We work, we drive, we eat, we sleep. In automatic (and stressful) world we live, even doing everything that is supposed to “be right” for your health, sometimes we miss something. This missing part could be the key to understand how your body is reacting and processing food, physical activity and anything we do to feel better. To find the answers we need to look inside. And besides looking inside in your mind (remember, we health coaches believe in a holistic view of health, which means “whole”, physical, mental and spiritual bodies working together), we need to look inside of our bodies, organs, cells, blood. We can see “inside” by running tests.
Nowadays, there are an infinite number of health tests to find anything you can imagine. Some are pretty modern and sounds like sci-fi movies, but some are simple, like blood tests, saliva test, urine test, stool test (I know you are frowning). In each stage of life, we have to run some of them, some annually, others every semester.
What it is important to bear in mind is:
To understand the importance of running certain tests frequently.
To keep monitoring your results with your doctor, nutritionist, functional medicine practitioner…
To organize every year the tests you should do, depending on your age, health status and health goals.
But which one you should take and why? I selected some of the most important ones according to Functional Medicine, Dr. Mercola (his amazing website), Dr. Axe (another great website) and Tricia Fox, the Functional Medicine practitioner I work with.
Read those below and talk to your doctor or health provider to check which ones you should take at stage you are in your life:
Blood panel: to check blood sugar (more details below), lipids (see more details below), comprehensive metabolic panel, thyroid panel, different nutrients like B12, magnesium, vitamin D (see more details below), like C-reactive protein, homocysteine (inflammatory markers), also GGT, alkaline phosphatase, lactate dehydrogenase, CBC.

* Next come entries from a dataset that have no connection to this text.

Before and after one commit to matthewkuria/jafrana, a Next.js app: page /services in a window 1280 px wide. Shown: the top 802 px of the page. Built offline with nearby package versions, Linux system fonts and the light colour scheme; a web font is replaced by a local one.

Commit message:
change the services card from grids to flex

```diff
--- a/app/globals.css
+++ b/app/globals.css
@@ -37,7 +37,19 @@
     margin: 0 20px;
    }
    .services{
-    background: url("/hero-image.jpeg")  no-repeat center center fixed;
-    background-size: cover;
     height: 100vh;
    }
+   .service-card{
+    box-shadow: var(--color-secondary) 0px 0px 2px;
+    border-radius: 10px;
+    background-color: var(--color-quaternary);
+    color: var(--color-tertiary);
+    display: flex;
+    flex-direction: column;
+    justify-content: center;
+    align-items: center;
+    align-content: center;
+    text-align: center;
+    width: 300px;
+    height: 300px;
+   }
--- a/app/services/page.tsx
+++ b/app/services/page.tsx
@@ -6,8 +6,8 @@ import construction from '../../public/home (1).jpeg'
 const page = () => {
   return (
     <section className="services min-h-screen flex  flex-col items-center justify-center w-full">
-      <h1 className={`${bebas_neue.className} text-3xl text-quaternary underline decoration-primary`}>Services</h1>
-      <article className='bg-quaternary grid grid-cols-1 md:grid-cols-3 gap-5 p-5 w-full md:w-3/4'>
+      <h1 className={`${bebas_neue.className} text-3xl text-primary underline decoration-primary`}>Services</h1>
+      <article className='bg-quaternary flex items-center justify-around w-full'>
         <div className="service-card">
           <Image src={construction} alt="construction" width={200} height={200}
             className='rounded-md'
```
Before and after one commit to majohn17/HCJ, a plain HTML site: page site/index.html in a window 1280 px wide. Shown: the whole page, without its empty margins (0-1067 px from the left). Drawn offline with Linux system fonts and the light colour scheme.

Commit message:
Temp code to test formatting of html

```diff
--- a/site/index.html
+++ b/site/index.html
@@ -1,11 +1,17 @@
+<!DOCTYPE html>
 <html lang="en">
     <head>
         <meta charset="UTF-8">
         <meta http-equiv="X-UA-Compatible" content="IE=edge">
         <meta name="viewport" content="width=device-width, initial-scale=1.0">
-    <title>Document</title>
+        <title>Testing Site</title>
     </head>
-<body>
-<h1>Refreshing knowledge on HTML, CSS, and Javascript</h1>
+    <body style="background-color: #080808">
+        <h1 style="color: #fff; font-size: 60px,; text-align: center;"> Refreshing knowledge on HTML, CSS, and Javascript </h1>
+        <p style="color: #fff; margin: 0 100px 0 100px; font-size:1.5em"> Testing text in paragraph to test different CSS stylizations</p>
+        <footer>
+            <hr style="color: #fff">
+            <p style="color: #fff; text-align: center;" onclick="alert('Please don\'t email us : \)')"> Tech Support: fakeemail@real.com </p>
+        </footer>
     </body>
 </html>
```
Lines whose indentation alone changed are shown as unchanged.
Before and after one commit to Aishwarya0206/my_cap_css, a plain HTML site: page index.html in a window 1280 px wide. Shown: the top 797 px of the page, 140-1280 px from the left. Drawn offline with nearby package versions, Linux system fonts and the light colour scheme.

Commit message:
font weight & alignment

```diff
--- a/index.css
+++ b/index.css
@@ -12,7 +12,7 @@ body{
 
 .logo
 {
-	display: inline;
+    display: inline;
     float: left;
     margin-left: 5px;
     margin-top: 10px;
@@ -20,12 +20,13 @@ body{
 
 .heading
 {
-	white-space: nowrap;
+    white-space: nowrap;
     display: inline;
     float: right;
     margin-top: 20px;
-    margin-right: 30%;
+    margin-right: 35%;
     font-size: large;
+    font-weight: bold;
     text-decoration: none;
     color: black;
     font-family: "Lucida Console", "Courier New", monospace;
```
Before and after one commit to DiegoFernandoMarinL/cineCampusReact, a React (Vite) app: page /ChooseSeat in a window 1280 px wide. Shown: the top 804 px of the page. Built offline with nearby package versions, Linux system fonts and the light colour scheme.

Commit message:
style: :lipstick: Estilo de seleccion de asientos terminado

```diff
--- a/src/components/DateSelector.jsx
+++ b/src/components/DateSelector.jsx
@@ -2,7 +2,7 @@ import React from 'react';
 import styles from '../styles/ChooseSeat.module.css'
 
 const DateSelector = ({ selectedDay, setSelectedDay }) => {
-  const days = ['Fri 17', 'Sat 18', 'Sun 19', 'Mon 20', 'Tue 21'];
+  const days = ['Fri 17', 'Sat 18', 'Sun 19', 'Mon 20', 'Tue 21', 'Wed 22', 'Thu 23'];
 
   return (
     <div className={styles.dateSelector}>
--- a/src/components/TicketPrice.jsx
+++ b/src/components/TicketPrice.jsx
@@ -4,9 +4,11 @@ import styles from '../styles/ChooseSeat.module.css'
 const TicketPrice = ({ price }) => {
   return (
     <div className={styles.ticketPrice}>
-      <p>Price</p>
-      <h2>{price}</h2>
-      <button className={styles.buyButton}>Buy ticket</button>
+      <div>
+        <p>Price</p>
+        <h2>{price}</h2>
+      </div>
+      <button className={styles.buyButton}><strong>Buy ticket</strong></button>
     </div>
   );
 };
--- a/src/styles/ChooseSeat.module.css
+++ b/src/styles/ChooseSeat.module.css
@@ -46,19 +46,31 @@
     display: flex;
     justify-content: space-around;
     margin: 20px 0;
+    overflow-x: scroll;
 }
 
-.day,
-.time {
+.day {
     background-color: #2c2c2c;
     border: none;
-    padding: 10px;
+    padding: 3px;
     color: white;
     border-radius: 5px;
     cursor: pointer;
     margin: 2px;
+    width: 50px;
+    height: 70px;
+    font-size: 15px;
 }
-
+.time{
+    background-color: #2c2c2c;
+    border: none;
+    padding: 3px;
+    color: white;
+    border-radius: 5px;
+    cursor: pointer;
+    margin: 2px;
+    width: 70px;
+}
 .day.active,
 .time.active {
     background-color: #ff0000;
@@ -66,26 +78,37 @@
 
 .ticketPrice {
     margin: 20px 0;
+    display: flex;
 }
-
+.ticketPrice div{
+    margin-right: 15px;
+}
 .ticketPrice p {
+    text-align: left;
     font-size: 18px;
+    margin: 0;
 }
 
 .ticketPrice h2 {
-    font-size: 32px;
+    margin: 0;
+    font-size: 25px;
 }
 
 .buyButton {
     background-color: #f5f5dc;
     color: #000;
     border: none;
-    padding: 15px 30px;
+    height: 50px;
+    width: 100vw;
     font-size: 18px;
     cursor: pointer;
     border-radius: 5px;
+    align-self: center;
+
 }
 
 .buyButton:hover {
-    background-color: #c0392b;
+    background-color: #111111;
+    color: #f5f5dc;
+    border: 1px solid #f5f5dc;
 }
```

Vitamin D: Ideally, you'll want to maintain a vitamin D serum level of between 40 and 60 ng/mL (100 and 150 nmol/L).
Fasting lipid panel (total cholesterol, LDL, HDL and triglycerides): The key here is to focus on the ratio between these lipids, not the individual measurements in isolation.
Iron: potent oxidative stress, so excess amounts can increase your risk of heart disease. Ideally, monitor your ferritin levels and make sure they are in the 60 to 80 ng/ml range.
Fasting insulin and glucose: Your fasting insulin level reflects how healthy your blood glucose levels are over time. A normal fasting blood insulin level is below 5, but ideally, you'll want it below 3. A fasting glucose level below 100 mg/dl suggests you're not insulin resistant, while a level between 100 and 125 confirms you have pre-diabetes and may indicate an increased risk of heart disease.
Comprehensive Stool Analysis: To understand the gut function, this test looks for markers of inflammation and malabsorption making it an essential test for those with IBS, inflammatory bowel disease, cardiovascular disease, diabetes, autoimmune issues and weight problems.
Food Sensitivity Testing: To check the levels of IgG antibodies specific to anywhere from 30-200 foods causing patient reactions. It can also show the presence of leaky gut syndrome and other digestive issues.
Micronutrient Testing: Nutritional deficiencies are often at the root of many chronic diseases and symptoms such as diabetes, fatigue, sleep disturbances, heart disease, mood disorders, depression, anxiety and fibromyalgia.
Adrenal Stress Profile: To measure how an individual’s response to stress and check the adrenal imbalances that may be impacting a patient’s health, causing fatigue, mood disorders and autoimmune disease.
Comprehensive Hormone Testing: For both women and men in all stages of life, this test will help to evaluate the balance of hormone levels in the body to help direct use appropriate support of supplements, bio-identical hormone therapy, and lifestyle recommendations.
Heavy Metal/Essential Element Testing: Chronic toxic element exposure can cause: reproductive function, energy levels, neurological development and function, respiratory, cardiac, liver, and immune functions, cognitive and emotional health and degenerative conditions and cancer risk of all kinds.